* [Brief] Wherever the word "display" shows up in the data, report the line it sits in.

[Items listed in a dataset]
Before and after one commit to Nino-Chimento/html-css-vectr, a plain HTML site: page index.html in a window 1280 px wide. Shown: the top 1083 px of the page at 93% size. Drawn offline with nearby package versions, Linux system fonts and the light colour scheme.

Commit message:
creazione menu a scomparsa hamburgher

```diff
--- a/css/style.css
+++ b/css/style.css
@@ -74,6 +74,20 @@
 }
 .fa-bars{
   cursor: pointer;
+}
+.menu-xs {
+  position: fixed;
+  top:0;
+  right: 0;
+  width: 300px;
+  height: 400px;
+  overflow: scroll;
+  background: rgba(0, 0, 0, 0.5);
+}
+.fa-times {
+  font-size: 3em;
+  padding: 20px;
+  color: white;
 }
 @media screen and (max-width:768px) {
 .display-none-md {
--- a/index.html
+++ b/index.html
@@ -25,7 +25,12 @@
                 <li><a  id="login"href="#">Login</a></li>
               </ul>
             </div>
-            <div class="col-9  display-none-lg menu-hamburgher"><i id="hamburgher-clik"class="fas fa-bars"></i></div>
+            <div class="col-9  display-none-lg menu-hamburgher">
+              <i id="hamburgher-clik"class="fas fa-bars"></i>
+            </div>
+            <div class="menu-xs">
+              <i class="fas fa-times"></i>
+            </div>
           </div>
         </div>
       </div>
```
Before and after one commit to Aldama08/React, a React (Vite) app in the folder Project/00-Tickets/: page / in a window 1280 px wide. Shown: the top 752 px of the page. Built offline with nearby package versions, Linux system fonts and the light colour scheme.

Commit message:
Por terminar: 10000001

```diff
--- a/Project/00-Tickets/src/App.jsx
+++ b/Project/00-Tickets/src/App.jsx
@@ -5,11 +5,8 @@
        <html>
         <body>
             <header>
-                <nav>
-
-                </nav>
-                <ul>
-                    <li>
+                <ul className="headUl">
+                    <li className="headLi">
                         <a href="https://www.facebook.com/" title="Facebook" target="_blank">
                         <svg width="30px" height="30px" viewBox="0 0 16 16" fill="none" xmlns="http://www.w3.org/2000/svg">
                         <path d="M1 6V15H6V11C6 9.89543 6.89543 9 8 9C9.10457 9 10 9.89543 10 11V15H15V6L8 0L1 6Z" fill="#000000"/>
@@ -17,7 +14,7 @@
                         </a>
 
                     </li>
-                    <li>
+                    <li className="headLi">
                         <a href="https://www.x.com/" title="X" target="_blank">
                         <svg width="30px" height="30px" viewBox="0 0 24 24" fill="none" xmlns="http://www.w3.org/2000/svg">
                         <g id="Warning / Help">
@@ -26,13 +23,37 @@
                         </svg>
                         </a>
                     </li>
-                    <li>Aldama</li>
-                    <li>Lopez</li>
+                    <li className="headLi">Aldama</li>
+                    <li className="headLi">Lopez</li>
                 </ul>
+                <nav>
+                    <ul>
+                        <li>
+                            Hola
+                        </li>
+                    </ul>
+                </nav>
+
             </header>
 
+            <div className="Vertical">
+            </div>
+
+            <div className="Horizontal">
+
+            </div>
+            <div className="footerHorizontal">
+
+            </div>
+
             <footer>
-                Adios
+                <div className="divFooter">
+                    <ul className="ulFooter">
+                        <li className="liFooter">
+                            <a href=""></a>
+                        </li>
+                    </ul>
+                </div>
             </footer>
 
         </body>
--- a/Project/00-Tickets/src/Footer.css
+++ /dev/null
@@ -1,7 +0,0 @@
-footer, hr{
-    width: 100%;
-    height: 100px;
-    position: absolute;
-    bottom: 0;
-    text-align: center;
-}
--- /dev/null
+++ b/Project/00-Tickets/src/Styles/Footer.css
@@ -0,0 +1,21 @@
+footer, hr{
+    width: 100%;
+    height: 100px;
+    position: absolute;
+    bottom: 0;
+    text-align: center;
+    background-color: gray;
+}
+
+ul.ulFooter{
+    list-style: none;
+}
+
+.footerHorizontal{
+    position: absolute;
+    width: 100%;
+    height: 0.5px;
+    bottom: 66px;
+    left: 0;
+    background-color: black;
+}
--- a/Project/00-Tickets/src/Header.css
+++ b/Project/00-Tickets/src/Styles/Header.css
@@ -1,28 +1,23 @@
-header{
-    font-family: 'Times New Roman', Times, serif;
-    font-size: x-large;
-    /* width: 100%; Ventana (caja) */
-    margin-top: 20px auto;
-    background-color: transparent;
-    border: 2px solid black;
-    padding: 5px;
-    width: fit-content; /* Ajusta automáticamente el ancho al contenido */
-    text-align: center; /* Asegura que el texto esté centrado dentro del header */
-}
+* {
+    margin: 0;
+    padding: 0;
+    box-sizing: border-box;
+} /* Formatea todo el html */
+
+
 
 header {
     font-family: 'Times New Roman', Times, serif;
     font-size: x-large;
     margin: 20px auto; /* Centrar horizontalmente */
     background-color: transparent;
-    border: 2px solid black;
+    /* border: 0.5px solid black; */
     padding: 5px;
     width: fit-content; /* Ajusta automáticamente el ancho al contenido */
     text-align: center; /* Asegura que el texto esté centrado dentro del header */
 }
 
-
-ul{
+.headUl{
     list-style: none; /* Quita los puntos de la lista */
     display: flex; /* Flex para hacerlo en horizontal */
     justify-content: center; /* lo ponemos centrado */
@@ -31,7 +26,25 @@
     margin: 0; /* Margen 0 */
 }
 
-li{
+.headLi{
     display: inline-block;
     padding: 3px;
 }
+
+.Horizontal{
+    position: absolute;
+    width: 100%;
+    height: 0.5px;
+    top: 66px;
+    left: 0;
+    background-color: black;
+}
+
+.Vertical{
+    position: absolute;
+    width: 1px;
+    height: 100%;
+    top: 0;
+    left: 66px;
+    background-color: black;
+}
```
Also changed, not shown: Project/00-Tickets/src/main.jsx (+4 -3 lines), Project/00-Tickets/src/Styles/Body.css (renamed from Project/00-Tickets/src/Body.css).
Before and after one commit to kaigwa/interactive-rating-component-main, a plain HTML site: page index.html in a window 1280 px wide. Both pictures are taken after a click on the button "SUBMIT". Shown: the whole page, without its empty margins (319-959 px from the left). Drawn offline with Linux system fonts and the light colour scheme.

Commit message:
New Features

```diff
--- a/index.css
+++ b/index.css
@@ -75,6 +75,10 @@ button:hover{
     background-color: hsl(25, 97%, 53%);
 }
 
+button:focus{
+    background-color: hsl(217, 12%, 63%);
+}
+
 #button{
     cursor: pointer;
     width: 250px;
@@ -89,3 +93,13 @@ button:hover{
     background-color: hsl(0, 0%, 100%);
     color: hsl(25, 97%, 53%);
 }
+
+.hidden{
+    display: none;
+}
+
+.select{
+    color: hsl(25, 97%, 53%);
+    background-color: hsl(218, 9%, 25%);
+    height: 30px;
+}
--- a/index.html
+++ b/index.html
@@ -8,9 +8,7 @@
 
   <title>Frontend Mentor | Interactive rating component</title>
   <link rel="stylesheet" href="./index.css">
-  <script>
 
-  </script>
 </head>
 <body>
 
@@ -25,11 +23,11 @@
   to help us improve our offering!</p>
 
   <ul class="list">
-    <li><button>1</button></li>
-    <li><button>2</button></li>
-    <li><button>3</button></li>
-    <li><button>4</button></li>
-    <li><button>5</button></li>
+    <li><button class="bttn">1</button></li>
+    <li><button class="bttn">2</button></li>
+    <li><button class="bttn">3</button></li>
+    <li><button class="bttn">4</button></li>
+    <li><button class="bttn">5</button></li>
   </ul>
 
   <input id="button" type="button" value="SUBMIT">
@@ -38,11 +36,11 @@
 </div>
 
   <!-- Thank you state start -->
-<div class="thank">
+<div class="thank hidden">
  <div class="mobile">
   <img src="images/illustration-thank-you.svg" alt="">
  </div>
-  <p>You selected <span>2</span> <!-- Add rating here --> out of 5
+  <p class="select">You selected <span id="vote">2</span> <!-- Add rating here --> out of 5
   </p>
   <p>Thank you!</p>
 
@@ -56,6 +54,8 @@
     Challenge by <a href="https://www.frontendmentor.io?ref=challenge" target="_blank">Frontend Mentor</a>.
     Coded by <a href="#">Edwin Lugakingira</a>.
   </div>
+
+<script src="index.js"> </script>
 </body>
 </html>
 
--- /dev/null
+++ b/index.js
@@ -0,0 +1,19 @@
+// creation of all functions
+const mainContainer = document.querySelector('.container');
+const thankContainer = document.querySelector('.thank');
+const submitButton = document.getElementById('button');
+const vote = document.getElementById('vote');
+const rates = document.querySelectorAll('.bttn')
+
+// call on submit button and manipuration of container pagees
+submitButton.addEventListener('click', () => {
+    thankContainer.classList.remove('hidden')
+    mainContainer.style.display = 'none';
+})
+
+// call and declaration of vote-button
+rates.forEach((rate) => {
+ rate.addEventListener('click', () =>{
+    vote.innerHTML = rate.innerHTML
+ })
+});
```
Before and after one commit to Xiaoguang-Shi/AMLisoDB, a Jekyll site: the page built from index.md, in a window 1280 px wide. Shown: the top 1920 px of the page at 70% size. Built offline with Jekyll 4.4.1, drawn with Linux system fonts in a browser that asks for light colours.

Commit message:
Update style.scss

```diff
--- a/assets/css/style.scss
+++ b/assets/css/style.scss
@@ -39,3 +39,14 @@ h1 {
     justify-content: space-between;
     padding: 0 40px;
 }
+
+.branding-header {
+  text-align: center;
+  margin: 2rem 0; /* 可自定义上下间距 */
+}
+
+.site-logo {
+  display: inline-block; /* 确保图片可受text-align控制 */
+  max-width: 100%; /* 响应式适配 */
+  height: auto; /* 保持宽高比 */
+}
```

* [Response box]
 .display-none-md {
-            <div class="col-9  display-none-lg menu-hamburgher"><i id="hamburgher-clik"class="fas fa-bars"></i></div>
+            <div class="col-9  display-none-lg menu-hamburgher">
     display: flex; /* Flex para hacerlo en horizontal */
     display: inline-block;
+    display: none;
+    mainContainer.style.display = 'none';
+  display: inline-block; /* 确保图片可受text-align控制 */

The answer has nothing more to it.